Together with corporate sponsorships, she says that the group was on track to raise upwards of $800,000.
“The experience itself,” she says, “changed me in a way that is hard to even put into words – the landscape of our north, the awe-inspiring mountains and the untouched, natural world up there.”
In June, she says, she would be heading up to Canada to attend the Women Deliver 2019 Conference in Vancouver – the world’s largest conference on gender equality and the health, rights and well-being of girls and women. She was looking forward to the opportunity to network and learn about opportunities to help elevate women and invest in them financially.
“When I go, I will, for the first time, meet a woman I have been in touch with, who started an all-girls school in rural China,” she says. “I hope to see how they are doing and find out how I can be of help.”

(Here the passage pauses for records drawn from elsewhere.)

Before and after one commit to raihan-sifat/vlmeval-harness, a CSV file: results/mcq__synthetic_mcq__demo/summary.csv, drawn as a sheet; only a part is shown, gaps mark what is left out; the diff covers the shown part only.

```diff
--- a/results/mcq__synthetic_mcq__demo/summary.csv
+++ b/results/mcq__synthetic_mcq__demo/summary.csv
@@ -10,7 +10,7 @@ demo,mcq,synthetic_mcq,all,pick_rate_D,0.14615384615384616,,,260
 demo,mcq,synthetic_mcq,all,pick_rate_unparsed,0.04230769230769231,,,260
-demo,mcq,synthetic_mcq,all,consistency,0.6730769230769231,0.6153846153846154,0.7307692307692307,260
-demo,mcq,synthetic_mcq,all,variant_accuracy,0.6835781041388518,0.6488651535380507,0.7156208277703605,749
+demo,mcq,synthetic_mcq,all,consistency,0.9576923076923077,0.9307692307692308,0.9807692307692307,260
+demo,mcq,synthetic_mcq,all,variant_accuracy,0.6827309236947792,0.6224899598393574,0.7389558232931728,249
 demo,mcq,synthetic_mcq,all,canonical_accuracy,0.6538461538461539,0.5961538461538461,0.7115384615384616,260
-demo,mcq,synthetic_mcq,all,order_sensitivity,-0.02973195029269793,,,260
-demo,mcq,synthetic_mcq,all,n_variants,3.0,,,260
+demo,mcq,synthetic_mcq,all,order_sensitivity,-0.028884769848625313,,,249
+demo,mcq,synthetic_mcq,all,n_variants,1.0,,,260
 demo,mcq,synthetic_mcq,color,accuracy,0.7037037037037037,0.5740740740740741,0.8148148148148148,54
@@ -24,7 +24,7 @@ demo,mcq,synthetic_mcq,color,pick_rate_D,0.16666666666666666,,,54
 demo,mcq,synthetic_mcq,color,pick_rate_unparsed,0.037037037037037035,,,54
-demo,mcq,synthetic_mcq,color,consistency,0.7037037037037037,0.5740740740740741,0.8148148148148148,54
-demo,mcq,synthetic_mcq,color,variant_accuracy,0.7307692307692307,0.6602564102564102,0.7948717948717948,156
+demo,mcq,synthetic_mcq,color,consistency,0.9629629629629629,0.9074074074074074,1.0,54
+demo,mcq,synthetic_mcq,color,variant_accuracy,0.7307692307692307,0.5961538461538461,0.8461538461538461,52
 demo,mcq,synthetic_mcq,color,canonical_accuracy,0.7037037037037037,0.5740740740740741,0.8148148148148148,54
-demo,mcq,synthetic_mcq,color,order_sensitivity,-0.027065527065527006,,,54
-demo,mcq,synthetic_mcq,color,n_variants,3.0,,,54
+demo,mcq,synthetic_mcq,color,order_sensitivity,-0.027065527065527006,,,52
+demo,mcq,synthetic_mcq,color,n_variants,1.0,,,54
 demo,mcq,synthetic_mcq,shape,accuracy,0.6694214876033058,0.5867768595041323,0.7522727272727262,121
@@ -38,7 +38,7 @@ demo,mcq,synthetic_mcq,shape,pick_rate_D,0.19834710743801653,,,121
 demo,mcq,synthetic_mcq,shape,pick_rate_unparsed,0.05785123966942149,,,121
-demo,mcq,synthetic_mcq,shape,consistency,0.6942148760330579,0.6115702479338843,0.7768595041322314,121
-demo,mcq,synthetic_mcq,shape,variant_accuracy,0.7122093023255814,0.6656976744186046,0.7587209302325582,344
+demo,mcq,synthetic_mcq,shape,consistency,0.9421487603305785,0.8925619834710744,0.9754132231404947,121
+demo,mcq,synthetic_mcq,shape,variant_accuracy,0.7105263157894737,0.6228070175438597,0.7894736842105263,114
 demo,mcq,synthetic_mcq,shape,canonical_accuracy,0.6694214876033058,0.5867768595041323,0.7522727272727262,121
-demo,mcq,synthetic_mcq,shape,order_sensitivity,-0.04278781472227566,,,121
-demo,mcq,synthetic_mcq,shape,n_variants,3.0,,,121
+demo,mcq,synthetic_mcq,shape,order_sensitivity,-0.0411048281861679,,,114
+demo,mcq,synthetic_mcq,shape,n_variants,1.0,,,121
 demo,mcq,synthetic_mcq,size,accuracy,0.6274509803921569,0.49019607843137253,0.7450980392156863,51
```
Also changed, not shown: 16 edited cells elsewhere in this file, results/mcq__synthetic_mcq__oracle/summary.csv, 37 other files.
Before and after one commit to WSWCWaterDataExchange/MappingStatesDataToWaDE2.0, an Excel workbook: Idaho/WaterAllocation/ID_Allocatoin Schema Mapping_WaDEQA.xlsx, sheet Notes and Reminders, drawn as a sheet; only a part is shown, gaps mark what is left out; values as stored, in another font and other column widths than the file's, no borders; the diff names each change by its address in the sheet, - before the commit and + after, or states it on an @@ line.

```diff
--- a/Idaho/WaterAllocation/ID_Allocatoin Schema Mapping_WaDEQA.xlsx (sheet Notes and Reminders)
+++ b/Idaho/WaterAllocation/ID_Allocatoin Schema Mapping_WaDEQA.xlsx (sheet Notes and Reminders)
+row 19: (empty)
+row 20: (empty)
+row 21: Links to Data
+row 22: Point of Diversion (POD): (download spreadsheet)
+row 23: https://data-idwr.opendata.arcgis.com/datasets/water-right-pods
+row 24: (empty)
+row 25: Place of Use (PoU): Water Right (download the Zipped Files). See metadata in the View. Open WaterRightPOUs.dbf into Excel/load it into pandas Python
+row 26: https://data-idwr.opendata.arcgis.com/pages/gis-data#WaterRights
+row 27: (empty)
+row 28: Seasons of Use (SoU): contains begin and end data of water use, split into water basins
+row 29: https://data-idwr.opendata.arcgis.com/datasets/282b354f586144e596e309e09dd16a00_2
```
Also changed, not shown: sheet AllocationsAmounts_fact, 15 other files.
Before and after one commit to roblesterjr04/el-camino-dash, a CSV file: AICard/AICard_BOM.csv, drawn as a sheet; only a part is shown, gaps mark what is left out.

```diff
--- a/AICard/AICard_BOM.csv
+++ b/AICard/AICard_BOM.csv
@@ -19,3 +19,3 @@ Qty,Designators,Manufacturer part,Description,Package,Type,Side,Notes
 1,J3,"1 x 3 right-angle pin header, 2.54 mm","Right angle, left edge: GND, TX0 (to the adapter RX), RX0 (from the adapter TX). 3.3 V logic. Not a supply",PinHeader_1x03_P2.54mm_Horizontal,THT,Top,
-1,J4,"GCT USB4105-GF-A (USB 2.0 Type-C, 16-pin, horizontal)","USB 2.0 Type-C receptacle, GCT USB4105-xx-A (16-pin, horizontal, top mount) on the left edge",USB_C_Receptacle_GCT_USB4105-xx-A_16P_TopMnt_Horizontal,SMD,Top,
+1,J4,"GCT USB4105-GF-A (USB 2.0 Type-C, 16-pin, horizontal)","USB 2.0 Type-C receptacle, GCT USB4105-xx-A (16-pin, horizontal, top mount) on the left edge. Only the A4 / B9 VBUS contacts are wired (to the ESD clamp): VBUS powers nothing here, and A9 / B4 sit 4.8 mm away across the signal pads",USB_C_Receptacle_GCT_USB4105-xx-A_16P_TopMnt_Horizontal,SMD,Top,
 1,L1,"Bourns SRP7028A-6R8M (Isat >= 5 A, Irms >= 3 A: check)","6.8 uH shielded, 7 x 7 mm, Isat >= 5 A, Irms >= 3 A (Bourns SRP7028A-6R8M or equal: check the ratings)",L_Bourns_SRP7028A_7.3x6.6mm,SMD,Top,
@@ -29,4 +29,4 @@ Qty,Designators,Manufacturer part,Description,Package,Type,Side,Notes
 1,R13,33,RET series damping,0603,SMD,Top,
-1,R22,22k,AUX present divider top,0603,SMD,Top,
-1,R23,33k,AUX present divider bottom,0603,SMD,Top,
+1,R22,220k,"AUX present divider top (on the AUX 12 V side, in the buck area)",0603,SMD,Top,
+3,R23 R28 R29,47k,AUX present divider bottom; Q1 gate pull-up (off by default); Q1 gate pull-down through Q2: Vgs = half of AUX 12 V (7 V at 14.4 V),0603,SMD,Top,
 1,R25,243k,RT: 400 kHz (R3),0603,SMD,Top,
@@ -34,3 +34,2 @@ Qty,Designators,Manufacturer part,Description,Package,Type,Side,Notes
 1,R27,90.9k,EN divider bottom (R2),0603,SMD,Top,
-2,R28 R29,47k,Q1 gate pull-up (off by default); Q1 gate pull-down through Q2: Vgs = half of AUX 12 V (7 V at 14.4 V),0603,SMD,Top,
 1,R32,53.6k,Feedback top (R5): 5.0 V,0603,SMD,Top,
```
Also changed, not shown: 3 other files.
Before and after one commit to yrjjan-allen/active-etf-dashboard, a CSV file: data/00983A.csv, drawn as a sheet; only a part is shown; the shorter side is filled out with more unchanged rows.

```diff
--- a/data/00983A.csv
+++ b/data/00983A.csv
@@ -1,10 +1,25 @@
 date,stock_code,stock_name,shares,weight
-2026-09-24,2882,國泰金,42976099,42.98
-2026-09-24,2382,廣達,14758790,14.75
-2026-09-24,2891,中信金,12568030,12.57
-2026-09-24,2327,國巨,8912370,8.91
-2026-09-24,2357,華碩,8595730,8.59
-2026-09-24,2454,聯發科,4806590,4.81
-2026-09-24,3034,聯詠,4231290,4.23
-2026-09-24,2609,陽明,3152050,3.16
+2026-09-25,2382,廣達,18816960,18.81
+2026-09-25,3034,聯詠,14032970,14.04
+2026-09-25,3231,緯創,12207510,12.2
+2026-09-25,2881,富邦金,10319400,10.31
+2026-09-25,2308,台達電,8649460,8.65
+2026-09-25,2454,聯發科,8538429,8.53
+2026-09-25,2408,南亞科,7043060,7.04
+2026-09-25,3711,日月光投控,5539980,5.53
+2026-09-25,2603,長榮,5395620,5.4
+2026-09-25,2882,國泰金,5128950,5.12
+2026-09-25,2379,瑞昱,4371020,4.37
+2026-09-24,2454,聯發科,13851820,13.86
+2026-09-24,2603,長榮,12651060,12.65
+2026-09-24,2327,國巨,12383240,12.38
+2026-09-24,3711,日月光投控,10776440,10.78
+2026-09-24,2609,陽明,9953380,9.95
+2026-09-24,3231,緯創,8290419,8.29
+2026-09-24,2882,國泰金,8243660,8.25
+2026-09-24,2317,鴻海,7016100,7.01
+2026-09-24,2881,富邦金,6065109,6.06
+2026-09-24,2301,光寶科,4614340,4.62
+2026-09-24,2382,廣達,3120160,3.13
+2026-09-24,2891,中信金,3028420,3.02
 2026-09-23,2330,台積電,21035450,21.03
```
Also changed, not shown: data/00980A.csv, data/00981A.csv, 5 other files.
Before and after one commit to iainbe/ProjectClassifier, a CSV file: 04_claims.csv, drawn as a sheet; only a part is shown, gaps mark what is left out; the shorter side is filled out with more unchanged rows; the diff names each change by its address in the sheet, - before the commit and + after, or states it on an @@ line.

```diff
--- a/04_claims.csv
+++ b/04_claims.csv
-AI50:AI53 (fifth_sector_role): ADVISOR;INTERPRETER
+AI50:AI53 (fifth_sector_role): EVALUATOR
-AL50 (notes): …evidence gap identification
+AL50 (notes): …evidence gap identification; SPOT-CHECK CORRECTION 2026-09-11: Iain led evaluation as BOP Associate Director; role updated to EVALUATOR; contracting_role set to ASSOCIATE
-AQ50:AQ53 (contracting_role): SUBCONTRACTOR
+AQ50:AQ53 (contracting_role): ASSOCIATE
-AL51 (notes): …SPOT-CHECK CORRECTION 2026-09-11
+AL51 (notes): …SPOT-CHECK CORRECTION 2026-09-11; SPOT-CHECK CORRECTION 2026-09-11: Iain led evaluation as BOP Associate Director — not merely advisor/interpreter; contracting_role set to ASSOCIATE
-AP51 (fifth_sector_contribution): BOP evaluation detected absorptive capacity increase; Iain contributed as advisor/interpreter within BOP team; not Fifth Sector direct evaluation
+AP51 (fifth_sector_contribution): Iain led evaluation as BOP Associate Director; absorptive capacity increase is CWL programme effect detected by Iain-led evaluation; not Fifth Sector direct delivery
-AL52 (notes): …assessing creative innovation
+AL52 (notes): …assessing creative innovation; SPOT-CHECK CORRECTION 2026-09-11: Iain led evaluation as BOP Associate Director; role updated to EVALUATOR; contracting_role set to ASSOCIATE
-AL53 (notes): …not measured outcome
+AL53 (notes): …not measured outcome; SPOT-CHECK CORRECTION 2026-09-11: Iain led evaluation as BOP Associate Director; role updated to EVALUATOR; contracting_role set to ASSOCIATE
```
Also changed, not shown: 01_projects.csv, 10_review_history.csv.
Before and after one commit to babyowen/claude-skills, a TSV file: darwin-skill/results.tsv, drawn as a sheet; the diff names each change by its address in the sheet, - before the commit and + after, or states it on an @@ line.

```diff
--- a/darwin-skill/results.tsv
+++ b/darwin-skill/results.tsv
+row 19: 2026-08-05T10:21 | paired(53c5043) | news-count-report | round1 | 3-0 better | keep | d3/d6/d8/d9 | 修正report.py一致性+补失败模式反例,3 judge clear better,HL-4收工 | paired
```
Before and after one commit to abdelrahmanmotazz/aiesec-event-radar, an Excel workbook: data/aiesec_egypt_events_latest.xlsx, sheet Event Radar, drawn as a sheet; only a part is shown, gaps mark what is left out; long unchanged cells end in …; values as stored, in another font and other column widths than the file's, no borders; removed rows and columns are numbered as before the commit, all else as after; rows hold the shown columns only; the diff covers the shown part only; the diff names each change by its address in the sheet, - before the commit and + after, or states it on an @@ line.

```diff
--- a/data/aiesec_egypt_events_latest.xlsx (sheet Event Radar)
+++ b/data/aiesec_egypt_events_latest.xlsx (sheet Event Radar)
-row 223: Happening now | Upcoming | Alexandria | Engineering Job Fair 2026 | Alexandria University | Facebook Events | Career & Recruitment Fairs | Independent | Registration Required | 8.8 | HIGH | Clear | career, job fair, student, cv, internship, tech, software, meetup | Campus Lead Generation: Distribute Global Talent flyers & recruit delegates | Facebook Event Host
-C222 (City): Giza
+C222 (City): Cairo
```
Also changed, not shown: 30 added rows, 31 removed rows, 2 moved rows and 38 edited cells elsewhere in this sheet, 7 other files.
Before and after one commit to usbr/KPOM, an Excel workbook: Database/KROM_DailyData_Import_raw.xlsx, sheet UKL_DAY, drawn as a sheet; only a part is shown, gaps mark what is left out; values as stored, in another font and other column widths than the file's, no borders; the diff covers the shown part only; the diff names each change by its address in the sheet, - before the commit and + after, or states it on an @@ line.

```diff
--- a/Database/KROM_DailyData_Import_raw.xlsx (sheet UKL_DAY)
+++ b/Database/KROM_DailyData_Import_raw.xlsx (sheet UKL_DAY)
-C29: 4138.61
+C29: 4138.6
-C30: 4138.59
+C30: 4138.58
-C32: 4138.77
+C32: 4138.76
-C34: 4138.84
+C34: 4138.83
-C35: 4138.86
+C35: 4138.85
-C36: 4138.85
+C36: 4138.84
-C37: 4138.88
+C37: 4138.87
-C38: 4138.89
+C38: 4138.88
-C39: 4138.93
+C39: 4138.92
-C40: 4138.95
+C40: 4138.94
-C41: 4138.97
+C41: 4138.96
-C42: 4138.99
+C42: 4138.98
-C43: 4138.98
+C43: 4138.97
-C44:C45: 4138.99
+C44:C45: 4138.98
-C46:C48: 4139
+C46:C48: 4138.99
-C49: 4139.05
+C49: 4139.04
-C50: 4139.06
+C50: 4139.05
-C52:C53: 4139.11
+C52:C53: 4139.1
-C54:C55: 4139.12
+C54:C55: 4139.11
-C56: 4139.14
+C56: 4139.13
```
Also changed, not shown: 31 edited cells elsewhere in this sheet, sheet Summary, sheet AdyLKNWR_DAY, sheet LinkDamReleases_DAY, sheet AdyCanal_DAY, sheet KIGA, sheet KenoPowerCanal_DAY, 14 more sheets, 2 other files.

McInerney mentioned that she had the pleasure of meeting Doe Thornburg, the founder of IWA, International Women Associates, also during her time in Chicago. Well into her 90s when the two met, Thornburg subsequently passed away at the age of 96 in 2018. On the organization’s website, her obituary stated, “Her vision was one of world unity in the face of cultural, political and social conflict. She believed that bringing women of diverse backgrounds together created opportunities for understanding and appreciating what makes us world citizens. (IWA’s) quest to put global understanding into action is inspired by Doe’s mantra, ‘to see the sacred in everyone.’”
McInerney says that through IWA she met women from each decade of life, all of whom “had something really cool to share.” She decided then, she says, that the 50s are the time to “do it.” From what I’ve seen of McInerney, she is on course to be a formidable champion in her own right, whose passion and commitment are propelling this rising star upward.
For more, womanscape.com.